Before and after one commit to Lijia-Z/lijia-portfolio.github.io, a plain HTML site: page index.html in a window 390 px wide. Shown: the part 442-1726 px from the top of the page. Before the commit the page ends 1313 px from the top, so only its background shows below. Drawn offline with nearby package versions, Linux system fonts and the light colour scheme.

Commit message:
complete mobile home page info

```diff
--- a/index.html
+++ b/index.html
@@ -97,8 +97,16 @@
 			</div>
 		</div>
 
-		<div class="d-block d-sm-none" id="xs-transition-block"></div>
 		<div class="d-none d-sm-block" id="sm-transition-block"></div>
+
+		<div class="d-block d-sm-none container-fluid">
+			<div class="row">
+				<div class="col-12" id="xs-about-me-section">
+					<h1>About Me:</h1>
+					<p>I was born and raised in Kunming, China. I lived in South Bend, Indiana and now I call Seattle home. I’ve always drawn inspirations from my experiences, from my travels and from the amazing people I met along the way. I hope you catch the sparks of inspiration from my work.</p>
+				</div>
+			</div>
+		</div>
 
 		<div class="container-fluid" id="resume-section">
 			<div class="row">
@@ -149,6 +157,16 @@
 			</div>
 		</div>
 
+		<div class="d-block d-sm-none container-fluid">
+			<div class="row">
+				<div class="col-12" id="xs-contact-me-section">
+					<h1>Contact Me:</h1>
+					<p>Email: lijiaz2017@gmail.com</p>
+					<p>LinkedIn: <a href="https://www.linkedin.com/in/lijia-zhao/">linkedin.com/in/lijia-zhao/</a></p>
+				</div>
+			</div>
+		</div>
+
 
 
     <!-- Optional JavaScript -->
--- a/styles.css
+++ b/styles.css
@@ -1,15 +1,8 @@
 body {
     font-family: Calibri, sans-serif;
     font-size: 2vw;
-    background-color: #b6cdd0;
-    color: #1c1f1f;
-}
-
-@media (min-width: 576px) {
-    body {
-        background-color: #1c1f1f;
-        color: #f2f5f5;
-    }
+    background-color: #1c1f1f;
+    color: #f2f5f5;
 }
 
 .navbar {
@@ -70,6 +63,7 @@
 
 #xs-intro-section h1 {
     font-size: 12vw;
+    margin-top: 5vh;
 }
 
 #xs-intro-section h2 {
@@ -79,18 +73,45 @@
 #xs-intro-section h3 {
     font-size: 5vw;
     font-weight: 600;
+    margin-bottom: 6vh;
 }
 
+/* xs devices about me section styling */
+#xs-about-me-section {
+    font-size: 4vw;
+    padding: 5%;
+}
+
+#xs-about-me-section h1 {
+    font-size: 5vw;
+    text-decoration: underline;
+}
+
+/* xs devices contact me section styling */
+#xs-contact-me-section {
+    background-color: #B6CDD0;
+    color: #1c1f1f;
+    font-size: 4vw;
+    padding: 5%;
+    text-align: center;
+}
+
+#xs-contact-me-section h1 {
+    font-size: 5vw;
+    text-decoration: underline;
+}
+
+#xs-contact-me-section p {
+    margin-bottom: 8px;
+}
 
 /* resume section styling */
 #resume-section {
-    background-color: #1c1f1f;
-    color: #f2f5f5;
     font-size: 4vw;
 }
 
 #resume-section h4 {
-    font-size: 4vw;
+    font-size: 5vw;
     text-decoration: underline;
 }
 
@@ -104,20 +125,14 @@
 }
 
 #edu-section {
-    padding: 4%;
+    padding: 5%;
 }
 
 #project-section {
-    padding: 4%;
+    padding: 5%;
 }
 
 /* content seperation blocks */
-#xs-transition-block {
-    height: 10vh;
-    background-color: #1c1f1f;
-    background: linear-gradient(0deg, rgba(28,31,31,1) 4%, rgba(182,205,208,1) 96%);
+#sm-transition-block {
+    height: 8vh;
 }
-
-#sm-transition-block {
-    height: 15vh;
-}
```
══════════════════════════════
● **Action item**: Write out every line of the preceding listing that contains "color".

● **Answer area**:
-    background-color: #b6cdd0;
-    color: #1c1f1f;
-        background-color: #1c1f1f;
-        color: #f2f5f5;
+    background-color: #1c1f1f;
+    color: #f2f5f5;
+    background-color: #B6CDD0;
+    color: #1c1f1f;
-    background-color: #1c1f1f;
-    color: #f2f5f5;
-    background-color: #1c1f1f;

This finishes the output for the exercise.